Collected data
□ □ □

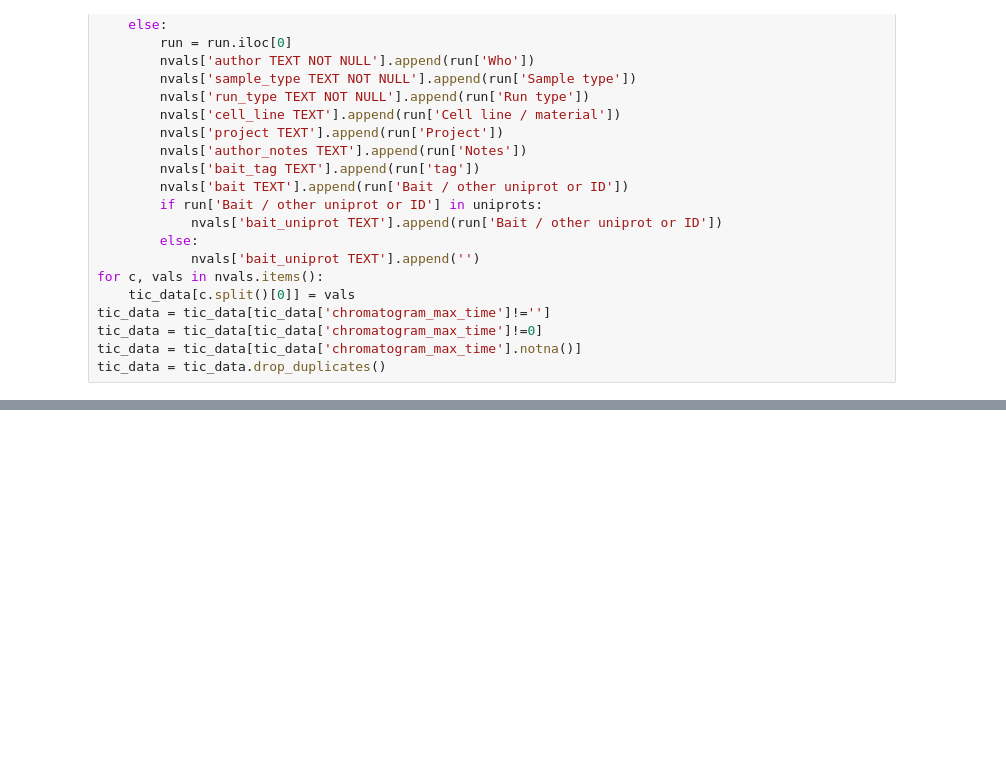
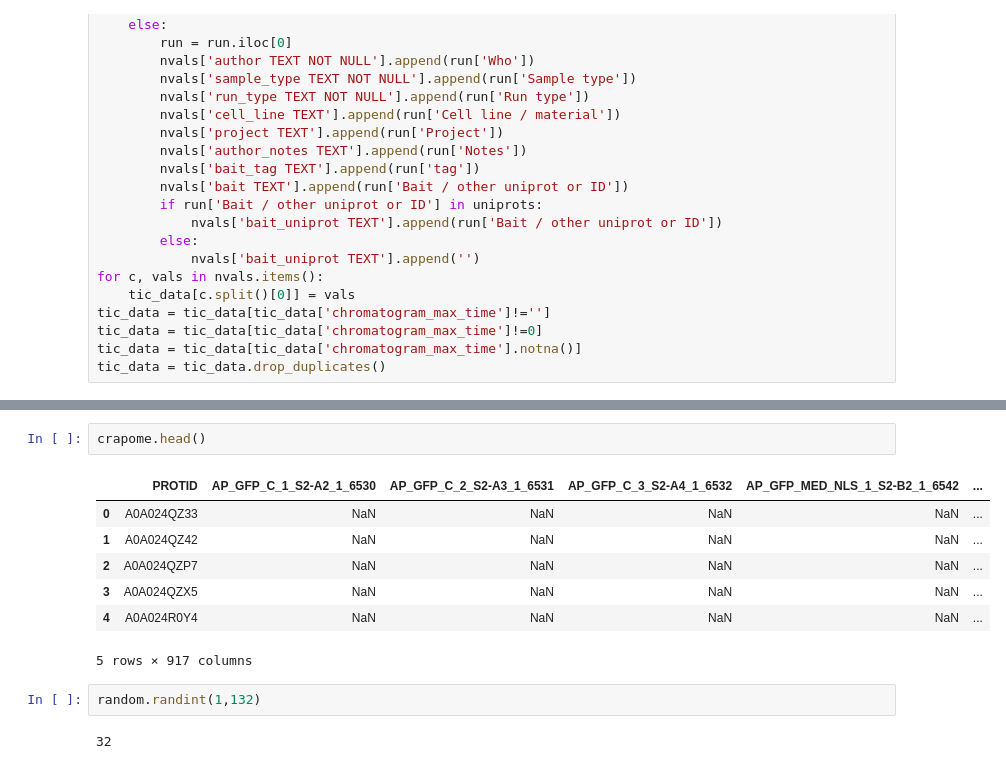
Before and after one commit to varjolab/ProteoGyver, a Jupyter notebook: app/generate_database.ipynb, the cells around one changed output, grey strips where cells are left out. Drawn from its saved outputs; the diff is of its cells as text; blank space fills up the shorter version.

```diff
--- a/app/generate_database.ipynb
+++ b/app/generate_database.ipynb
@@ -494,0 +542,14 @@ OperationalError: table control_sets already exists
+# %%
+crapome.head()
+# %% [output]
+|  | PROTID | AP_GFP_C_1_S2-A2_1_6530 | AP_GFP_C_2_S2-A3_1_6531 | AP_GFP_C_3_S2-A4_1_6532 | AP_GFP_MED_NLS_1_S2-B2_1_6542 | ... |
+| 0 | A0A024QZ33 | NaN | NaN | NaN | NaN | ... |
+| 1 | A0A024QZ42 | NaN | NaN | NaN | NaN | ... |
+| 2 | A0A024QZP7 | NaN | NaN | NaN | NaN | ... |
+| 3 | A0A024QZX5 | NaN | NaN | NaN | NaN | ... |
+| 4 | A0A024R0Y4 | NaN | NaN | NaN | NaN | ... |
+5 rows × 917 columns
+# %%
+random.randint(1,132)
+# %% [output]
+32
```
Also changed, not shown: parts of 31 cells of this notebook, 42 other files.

□ □ □

**Required work**: Repeat the data exactly. No pictures should appear.

**Answer section**:
Before and after one commit to varjolab/ProteoGyver, a Jupyter notebook: app/generate_database.ipynb, the cells around one changed output, grey strips where cells are left out. Drawn from its saved outputs; the diff is of its cells as text; blank space fills up the shorter version.

```diff
--- a/app/generate_database.ipynb
+++ b/app/generate_database.ipynb
@@ -494,0 +542,14 @@ OperationalError: table control_sets already exists
+# %%
+crapome.head()
+# %% [output]
+|  | PROTID | AP_GFP_C_1_S2-A2_1_6530 | AP_GFP_C_2_S2-A3_1_6531 | AP_GFP_C_3_S2-A4_1_6532 | AP_GFP_MED_NLS_1_S2-B2_1_6542 | ... |
+| 0 | A0A024QZ33 | NaN | NaN | NaN | NaN | ... |
+| 1 | A0A024QZ42 | NaN | NaN | NaN | NaN | ... |
+| 2 | A0A024QZP7 | NaN | NaN | NaN | NaN | ... |
+| 3 | A0A024QZX5 | NaN | NaN | NaN | NaN | ... |
+| 4 | A0A024R0Y4 | NaN | NaN | NaN | NaN | ... |
+5 rows × 917 columns
+# %%
+random.randint(1,132)
+# %% [output]
+32
```
Also changed, not shown: parts of 31 cells of this notebook, 42 other files.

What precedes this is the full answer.